People in the United States aren’t protecting themselves sufficiently against the sun’s harmful rays, according to a recent study.
Overall, respondents to a recent large nationwide survey by Advanced Dermatology, a Chicago dermatology practice, found a concerningly low level of consistent sunscreen use, which is vital for preventing skin cancer, the most common malignancy in the United States.
In addition, an analysis of Google search trends showed low levels of worry about skin cancer in a swath of states.
The dermatology practice conducted a nationwide survey of 2,015 U.S. residents. More than half were women, just under three quarters were white and the average age was 38.
Four in 10 of the respondents reported never wearing sunscreen, and seven in 10 said they only did so in the summer. Also, sunscreen users said they limit their use to certain occasions on sunny days.
Just under a quarter of the respondents said they wear sunscreen most of the time. This, according to the investigators, is a cause for concern because some three quarters did not know the major signs of skin cancer. Furthermore, only a bit more than half have ever received a skin cancer screening from a health provider.
The investigators also analyzed Google searches that suggest skin cancer concern, broken down by state, and compared them with skin cancer diagnosis trends.
They found that people in nine states, including the high-risk sunny states Florida and Hawaii, showed evidence of having a population that is extremely concerned about getting skin cancer.
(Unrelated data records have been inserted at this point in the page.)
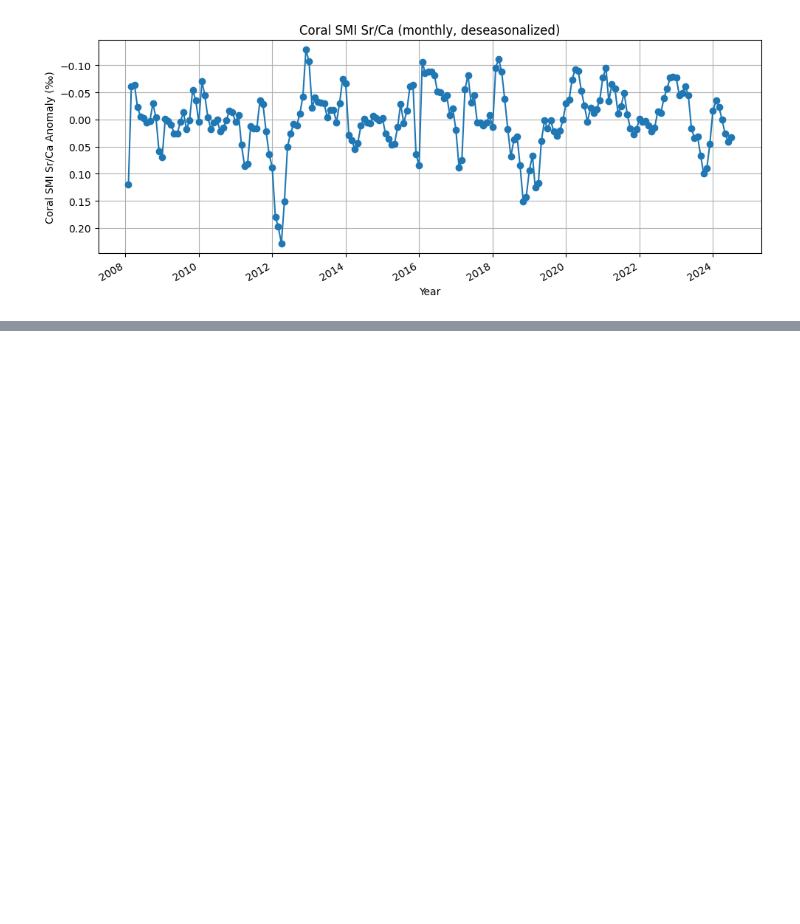
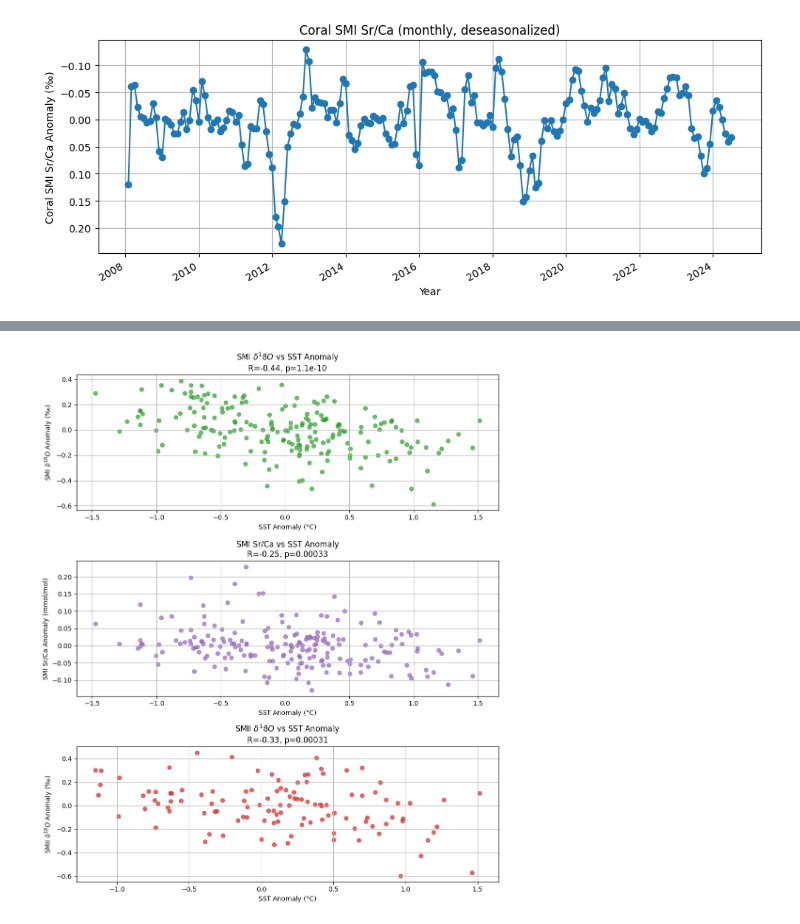
Before and after one commit to Equite774/CobbLab, a Jupyter notebook: chandler_coral_plots.ipynb, the cells around one changed output, grey strips where cells are left out. Saved outputs shown, nothing was run; the diff lists cells and outputs as text; code cells hidden in the pictures; blank space fills up the shorter version.

```diff
--- a/chandler_coral_plots.ipynb
+++ b/chandler_coral_plots.ipynb
@@ -116,0 +275,38 @@ visualize(sss_df['Date'], sss_df['sss'], 'SSS')
+# %%
+from scipy.stats import pearsonr
+
+# Interpolate SST anomalies to coral time axes
+sst_anom_interp_SMI = np.interp(SMI_d18O_even_time.astype(np.int64), sst_df['Date'].astype(np.int64), sst_df['Anomaly'])
+sst_anom_interp_SMII = np.interp(SMII_d18O_even_time.astype(np.int64), sst_df['Date'].astype(np.int64), sst_df['Anomaly'])
+sst_anom_interp_SrCa = np.interp(SMI_SrCa_even_time.astype(np.int64), sst_df['Date'].astype(np.int64), sst_df['Anomaly'])
+
+# Calculate correlations
+r_SMI_d18O, p_SMI_d18O = pearsonr(even_SMI_d18O_anom, sst_anom_interp_SMI)
+r_SMII_d18O, p_SMII_d18O = pearsonr(even_SMII_d18O_anom, sst_anom_interp_SMII)
+r_SMI_SrCa, p_SMI_SrCa = pearsonr(even_SMI_SrCa_anom, sst_anom_interp_SrCa)
+
+# Plot
+fig, axs = plt.subplots(3, 1, figsize=(10, 12))
+
+axs[0].scatter(sst_anom_interp_SMI, even_SMI_d18O_anom, color='tab:green', alpha=0.7)
+axs[0].set_xlabel('SST Anomaly (°C)')
+axs[0].set_ylabel('SMI $\\delta^{18}O$ Anomaly (‰)')
+axs[0].set_title(f'SMI $\\delta^{18}O$ vs SST Anomaly\nR={r_SMI_d18O:.2f}, p={p_SMI_d18O:.2g}')
+axs[0].grid(True)
+
+axs[1].scatter(sst_anom_interp_SrCa, even_SMI_SrCa_anom, color='tab:purple', alpha=0.7)
+axs[1].set_xlabel('SST Anomaly (°C)')
+axs[1].set_ylabel('SMI Sr/Ca Anomaly (mmol/mol)')
+axs[1].set_title(f'SMI Sr/Ca vs SST Anomaly\nR={r_SMI_SrCa:.2f}, p={p_SMI_SrCa:.2g}')
+axs[1].grid(True)
+
+axs[2].scatter(sst_anom_interp_SMII, even_SMII_d18O_anom, color='tab:red', alpha=0.7)
+axs[2].set_xlabel('SST Anomaly (°C)')
+axs[2].set_ylabel('SMII $\\delta^{18}O$ Anomaly (‰)')
+axs[2].set_title(f'SMII $\\delta^{18}O$ vs SST Anomaly\nR={r_SMII_d18O:.2f}, p={p_SMII_d18O:.2g}')
+axs[2].grid(True)
+
+plt.tight_layout()
+plt.show()
+# %% [output]
+[figure, added]
```
Also changed, not shown: parts of 13 cells of this notebook.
However, people living in 24 other states are apparently insufficiently concerned about skin cancer.
To read a review of the study by Advanced Dermatology, click here.